Yes, president of Nicaragua. His conquest of the nation made him arguably the most famous American alive in the 1850s, regularly on the cover of the New York Times and every other paper that could get an update on him, and the honoree of parades in every major city he visited during his interregnum.
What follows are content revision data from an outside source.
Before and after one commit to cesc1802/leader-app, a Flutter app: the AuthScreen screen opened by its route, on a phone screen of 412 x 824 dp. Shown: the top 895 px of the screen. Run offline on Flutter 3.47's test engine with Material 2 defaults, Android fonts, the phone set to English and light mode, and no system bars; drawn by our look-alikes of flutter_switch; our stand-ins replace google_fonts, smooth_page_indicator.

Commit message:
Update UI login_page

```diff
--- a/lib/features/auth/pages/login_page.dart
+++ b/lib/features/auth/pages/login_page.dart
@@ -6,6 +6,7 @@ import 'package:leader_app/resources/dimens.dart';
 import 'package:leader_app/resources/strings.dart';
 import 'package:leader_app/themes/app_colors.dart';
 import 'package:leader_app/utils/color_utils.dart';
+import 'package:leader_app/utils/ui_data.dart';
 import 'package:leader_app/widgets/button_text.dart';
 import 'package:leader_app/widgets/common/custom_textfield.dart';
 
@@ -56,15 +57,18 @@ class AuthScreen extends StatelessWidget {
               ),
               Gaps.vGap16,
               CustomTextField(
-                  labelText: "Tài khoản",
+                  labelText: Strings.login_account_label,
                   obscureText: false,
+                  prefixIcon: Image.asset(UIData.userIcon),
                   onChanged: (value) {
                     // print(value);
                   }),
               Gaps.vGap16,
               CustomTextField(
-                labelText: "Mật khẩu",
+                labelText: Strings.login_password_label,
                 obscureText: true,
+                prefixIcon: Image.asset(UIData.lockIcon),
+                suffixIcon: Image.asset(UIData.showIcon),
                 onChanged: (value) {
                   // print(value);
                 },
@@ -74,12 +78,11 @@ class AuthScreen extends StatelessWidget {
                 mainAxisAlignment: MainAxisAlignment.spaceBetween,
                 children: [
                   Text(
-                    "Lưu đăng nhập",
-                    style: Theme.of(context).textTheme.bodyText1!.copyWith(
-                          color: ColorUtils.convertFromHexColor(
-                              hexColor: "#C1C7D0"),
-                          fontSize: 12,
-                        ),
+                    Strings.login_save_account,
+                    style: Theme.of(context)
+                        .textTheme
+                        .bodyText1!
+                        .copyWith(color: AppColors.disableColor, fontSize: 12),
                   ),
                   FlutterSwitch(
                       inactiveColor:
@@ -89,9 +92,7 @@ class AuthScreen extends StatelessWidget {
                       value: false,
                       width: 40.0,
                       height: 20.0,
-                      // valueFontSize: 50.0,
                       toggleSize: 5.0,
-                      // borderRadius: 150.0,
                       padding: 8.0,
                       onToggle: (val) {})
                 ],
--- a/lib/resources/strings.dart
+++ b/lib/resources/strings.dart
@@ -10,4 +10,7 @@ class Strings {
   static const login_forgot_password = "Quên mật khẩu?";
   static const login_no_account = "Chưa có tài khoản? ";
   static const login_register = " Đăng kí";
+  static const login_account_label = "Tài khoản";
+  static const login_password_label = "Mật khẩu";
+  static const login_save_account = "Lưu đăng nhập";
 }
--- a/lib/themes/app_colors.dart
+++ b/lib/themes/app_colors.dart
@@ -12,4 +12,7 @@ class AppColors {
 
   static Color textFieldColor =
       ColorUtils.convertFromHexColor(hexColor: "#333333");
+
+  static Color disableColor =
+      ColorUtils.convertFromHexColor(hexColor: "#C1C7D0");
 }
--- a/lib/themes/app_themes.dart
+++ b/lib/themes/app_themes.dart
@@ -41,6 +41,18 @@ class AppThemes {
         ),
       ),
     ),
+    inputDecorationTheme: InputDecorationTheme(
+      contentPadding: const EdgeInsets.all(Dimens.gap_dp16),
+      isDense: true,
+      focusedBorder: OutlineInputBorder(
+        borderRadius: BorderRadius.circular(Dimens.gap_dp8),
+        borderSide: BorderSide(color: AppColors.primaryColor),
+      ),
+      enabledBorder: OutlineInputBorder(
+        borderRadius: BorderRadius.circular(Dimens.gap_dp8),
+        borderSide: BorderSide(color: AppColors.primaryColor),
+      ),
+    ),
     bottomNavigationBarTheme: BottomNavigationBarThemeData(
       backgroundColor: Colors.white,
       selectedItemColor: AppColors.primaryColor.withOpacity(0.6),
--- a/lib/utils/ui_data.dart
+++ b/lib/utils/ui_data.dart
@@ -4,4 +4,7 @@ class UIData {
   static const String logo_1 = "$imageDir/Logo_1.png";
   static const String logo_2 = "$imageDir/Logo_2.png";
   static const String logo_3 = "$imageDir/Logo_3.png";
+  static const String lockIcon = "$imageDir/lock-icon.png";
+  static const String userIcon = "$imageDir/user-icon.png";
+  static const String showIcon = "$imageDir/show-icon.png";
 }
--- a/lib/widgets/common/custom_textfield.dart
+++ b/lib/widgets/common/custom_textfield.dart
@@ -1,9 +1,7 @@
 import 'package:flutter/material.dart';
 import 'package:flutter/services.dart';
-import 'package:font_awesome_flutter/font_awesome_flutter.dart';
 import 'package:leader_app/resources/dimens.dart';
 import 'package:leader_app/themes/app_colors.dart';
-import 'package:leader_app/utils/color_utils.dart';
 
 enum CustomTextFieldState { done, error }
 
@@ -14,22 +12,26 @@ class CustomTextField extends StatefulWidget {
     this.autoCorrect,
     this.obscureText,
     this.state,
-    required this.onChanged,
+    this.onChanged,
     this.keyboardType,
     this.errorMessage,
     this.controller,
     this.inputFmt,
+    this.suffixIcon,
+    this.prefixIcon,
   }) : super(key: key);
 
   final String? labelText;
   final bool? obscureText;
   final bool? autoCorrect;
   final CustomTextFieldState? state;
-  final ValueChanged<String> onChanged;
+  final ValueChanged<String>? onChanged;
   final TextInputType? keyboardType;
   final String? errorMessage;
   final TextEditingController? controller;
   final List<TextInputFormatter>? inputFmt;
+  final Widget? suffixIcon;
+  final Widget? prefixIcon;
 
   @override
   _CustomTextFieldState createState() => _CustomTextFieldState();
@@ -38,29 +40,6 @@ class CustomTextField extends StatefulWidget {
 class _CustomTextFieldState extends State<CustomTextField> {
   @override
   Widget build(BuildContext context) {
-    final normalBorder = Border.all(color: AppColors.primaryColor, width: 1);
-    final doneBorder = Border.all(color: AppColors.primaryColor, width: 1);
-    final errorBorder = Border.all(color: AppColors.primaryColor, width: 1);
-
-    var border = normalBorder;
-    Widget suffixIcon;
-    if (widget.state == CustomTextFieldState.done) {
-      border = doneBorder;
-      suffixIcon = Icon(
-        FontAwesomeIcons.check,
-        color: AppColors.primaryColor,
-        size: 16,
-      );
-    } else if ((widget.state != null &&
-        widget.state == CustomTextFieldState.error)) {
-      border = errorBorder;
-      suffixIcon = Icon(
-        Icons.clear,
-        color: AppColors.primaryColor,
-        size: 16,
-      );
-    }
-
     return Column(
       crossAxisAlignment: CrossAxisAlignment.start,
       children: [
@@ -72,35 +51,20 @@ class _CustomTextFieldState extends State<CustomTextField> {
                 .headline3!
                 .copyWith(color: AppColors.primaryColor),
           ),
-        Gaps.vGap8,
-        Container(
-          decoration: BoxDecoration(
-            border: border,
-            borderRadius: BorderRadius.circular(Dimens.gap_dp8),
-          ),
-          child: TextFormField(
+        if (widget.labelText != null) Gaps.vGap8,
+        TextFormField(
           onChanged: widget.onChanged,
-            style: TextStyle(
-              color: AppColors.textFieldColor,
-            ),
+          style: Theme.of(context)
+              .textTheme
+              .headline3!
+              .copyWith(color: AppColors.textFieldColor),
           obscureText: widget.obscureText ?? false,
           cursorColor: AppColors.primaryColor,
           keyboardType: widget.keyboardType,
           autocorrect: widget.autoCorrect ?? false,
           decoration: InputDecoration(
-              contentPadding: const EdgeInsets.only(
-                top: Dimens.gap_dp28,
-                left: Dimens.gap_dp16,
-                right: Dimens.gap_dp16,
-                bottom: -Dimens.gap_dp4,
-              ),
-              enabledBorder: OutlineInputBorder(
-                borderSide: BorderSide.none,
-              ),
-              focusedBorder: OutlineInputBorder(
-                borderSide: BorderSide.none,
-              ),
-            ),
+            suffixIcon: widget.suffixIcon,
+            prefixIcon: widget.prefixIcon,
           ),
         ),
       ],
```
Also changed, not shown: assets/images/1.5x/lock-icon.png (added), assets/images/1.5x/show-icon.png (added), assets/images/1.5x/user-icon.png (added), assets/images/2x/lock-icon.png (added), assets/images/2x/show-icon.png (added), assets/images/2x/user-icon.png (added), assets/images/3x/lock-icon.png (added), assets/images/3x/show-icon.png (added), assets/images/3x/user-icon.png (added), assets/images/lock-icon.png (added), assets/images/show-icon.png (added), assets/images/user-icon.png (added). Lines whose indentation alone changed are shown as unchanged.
Unfortunately, his position in Nicaragua put him at odds with Cornelius Vanderbilt, who at the time wanted to build a canal across the country for the same purpose as the later Panama Canal. Yes, that Cornelius Vanderbilt, the one for whom Nashville’s largest college is named. Vanderbilt rallied the royalist opposition to Walker and ultimately had him ousted from office. Walker’s reputation ever since has been as an “imperialist,” but the fact is that he was quite popular in Nicaragua as a democracy-minded president, instituting land reform and universal suffrage and setting up a school system. Imagine how the history of Central America might have been different had Walker succeeded in establishing an American-style democracy in Nicaragua? We’ll never know thanks to Cornelius Vanderbilt. Walker was assassinated on a beach in Honduras by royalist forces as he tried to make his way back to Nicaragua. He is buried there. The concurrent outbreak of the Civil War overshadowed his legacy.
Now think about these four Nashvillians – Jackson, Bell, Houston, and Walker, just four men who were super-achievers in Nashville’s first half century. Think of all they overcame and all they accomplished. And think about what we Nashvillians are doing with our own lives today. Can you see any one of these fellows wearing a face diaper? Seeking a safe space? Questioning their “gender?” Living on a government check? Waiting for a WeGo bus to get where they were going???
Great Nashvillians have never been weak-kneed and they’ve never been posers. They were pioneers. They were non-conformists. They were not the type to pick an avatar and load it with what they wished to be. They ventured; gain followed. They were real people who had warts and shortcomings but who went out and made things happen, sometimes winning, sometimes losing, but never, short of death, too lost to pick themselves up and keep on going. You can bet that using their elbows to reach the top of the heap, to many they were just a pain in the ashcan. Most likely, being from Nashville, they were usually a polite pain in the ashcan, but a pain to their detractors nevertheless because they were all as tough as hickory wood.
The essential question for Nashvillians today is, will we belie the hickory wood of our roots for the balsa wood of the post-Covid, twenty–first century American doldrums?